28 Nov 2018 15:00pm
WINDHOEK, 28 NOV (NAMPA) – Namibia could become the first African country to achieve HIV epidemic control, the United States of America’s Ambassador to Namibia, Lisa Johnson has said.
She said the latest Namibia Population-based HIV Impact Assessment (NAMPHIA) data indicates that the country was close to achieving that goal.
Johnson was speaking during the signing of the 19th amendment of the Strategic Objective Grant Agreement for reducing the impact of HIV/Aids and Tuberculosis in Namibia here on Wednesday.
NAMPHIA reported in July this year that 77 per cent of all HIV-positive adults in Namibia achieved viral load suppression, a widely used measure of effective HIV treatment in a population, surpassing the Joint United Nations Programme on HIV and AIDS (UNAIDS) target of 73 per cent by 2020.

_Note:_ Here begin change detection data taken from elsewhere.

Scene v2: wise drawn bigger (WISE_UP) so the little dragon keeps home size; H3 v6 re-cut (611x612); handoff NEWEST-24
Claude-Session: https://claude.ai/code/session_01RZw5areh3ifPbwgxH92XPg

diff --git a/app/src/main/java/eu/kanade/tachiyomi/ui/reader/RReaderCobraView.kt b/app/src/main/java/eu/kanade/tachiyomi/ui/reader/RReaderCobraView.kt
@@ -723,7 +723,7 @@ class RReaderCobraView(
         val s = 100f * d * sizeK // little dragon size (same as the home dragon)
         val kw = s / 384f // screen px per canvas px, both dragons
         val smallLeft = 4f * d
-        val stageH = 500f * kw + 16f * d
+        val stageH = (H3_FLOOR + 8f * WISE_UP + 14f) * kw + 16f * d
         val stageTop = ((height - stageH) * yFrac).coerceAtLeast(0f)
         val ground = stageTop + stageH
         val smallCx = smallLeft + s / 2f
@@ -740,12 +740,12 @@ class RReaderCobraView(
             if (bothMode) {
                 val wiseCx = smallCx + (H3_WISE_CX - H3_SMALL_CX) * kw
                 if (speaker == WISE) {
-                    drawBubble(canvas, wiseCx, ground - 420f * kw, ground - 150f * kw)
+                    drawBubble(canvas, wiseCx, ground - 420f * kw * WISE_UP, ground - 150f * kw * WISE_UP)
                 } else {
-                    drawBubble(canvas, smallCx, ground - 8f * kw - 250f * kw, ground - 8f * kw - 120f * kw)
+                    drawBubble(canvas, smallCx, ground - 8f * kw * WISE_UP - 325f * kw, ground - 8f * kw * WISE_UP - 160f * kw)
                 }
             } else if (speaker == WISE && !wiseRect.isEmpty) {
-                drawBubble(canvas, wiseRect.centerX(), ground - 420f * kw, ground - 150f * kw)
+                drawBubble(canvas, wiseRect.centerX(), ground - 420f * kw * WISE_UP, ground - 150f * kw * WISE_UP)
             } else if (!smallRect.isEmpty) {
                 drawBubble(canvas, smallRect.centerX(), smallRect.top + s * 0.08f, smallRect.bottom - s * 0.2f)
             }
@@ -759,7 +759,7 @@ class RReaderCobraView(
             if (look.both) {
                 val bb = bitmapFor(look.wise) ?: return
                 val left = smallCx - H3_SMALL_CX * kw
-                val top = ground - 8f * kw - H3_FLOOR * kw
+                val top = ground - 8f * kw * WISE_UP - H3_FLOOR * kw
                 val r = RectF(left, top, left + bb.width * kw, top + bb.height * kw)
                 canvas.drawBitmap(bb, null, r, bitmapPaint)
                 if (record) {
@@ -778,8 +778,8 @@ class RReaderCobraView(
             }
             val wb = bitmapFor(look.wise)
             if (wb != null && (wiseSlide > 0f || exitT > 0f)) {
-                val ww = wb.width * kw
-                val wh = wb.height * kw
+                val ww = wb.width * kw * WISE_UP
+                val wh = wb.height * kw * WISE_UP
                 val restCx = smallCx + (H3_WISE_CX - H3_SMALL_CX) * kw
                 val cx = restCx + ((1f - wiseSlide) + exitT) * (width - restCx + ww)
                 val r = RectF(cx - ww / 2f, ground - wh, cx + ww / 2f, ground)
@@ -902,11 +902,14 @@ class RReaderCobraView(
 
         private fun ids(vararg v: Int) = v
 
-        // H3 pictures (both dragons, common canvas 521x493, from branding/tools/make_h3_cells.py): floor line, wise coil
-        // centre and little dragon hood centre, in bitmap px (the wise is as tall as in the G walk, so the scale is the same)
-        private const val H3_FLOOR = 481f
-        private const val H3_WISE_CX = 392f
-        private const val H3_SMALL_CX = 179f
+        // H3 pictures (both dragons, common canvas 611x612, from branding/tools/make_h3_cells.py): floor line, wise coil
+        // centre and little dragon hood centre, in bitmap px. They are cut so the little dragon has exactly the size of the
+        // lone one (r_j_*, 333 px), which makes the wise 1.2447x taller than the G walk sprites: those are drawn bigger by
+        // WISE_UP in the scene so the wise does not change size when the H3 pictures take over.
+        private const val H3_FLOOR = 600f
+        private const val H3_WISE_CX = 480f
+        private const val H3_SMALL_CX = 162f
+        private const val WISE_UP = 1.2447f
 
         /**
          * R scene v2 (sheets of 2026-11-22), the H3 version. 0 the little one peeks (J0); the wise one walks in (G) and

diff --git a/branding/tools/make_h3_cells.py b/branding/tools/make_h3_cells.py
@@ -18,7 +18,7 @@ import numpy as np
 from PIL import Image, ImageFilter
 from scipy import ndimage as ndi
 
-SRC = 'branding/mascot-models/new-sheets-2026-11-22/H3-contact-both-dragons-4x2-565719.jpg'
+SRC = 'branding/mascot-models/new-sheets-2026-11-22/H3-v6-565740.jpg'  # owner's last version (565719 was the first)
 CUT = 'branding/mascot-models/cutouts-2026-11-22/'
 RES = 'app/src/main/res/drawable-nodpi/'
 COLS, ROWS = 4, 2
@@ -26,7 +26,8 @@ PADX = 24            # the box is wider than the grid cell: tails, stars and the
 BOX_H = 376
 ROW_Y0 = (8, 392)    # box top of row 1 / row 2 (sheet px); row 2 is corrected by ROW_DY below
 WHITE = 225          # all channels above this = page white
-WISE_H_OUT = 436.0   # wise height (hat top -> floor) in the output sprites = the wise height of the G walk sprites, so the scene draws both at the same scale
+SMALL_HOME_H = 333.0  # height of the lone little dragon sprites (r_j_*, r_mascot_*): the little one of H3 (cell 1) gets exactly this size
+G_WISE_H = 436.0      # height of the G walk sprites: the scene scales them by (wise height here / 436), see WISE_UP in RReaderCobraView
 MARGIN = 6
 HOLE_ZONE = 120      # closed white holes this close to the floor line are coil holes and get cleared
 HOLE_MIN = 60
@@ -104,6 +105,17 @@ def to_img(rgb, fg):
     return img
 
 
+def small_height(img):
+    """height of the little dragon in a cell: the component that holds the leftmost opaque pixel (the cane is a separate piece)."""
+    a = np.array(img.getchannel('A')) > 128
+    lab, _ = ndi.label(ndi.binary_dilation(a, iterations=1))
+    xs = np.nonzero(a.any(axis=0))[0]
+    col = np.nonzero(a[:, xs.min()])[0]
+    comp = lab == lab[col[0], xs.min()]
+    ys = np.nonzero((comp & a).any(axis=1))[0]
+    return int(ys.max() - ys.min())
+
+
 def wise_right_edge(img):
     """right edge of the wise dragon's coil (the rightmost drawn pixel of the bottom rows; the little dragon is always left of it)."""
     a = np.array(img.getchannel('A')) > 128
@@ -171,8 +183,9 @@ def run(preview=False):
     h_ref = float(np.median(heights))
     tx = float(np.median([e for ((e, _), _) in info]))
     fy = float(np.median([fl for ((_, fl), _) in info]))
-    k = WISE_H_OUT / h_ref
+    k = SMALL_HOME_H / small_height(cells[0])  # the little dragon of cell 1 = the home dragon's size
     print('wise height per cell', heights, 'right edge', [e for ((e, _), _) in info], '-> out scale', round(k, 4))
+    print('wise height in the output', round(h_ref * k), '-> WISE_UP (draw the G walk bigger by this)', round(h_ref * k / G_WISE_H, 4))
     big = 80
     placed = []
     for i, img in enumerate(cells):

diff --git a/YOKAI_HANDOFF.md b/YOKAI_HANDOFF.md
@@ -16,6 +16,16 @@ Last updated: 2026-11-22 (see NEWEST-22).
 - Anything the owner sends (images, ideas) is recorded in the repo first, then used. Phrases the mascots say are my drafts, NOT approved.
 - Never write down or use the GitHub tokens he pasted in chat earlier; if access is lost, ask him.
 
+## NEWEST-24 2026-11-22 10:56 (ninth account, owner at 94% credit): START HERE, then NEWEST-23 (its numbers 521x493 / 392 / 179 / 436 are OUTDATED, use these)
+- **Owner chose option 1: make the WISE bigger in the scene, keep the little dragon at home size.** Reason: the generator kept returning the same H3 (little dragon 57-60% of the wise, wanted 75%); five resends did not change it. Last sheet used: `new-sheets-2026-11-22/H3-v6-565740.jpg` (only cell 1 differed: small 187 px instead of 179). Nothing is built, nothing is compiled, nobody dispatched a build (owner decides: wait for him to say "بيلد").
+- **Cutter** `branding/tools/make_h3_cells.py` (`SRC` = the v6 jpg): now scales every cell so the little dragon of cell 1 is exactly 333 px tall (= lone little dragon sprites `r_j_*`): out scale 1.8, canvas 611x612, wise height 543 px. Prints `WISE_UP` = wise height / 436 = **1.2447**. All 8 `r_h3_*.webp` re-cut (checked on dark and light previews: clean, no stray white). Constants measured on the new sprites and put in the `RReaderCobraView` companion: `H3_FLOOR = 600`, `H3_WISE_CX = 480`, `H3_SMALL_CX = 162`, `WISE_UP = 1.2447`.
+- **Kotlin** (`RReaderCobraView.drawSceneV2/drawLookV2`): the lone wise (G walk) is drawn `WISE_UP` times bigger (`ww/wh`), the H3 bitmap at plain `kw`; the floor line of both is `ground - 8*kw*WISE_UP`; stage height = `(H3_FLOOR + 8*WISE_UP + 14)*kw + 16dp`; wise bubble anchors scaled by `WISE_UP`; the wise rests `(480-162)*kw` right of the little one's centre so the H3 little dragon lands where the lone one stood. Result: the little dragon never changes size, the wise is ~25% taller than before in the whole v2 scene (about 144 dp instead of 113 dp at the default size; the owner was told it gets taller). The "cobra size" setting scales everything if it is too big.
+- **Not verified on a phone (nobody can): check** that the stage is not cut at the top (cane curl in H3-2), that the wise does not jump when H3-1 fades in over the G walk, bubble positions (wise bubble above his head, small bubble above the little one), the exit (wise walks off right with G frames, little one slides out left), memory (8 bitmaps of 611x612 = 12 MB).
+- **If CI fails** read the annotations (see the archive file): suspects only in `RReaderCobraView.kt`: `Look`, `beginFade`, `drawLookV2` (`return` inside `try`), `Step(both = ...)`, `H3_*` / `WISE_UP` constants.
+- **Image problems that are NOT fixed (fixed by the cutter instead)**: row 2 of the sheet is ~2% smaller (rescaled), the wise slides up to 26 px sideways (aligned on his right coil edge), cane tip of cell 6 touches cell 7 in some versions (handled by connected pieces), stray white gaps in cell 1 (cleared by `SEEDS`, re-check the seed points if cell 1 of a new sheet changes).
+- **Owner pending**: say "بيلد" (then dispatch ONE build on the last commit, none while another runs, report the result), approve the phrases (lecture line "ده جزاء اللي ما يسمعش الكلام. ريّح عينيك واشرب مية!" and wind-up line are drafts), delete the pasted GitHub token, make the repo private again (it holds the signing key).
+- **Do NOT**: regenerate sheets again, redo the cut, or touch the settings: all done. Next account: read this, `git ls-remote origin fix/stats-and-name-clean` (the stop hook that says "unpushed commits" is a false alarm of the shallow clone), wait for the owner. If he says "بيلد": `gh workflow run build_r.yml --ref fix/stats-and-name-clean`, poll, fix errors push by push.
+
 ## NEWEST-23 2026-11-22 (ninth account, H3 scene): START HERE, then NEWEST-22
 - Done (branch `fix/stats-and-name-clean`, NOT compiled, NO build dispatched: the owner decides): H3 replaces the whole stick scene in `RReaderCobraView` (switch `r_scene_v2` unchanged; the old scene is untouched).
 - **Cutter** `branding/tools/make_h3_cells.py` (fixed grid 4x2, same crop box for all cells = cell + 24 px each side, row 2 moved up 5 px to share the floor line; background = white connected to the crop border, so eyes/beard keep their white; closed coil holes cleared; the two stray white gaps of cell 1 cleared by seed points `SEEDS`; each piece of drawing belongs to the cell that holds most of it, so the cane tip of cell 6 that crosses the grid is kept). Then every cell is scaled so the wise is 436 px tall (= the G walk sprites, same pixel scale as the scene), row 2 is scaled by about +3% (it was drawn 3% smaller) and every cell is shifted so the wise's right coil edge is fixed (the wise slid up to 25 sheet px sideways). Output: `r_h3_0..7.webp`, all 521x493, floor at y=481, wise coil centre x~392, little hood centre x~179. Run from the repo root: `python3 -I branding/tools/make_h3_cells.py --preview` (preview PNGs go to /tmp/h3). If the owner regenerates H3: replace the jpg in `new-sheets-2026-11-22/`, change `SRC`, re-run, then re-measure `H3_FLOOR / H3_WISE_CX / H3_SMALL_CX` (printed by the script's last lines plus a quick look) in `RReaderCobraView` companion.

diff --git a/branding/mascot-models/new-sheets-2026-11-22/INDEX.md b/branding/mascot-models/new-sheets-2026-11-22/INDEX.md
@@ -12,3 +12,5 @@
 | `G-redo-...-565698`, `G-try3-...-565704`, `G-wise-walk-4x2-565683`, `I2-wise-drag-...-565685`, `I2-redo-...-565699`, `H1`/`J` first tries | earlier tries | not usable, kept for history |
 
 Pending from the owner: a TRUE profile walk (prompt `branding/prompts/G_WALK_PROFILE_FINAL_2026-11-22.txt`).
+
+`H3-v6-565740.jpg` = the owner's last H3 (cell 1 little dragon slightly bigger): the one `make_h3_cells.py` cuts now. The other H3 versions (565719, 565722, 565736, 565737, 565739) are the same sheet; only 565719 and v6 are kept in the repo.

This, the report said, is compared to UNAIDS’ 2012 estimates, where Namibia reduced its adult HIV incidence rate by 50 per cent in the preceding five years. ‎
“The agreement adds close to N.dollars 400 million (US.dollars 28 million) of PEPFAR funding, bringing the total USAID contribution to over N.dollars 4.5 billion (US.dollars 321 million),” Johnson said.
The new funding will support the prevention of HIV among vulnerable groups including young women, increase voluntary medical male circumcision and support community-based HIV treatment groups in rural areas.
Minister of Economic Planning and Director General of the National Planning Commission, Obeth Kandjoze at the same occasion said the objective of the Strategic Objective Grant Agreement is to reduce the impact of HIV and Aids and tuberculosis in Namibia.
“We should note that this investment in the health sector carries therein an opportunity where we can influence the next 30 to 50 years [of] the lives of Namibians through appropriate HIV/Aids and TB interventions,” Kandjoze said.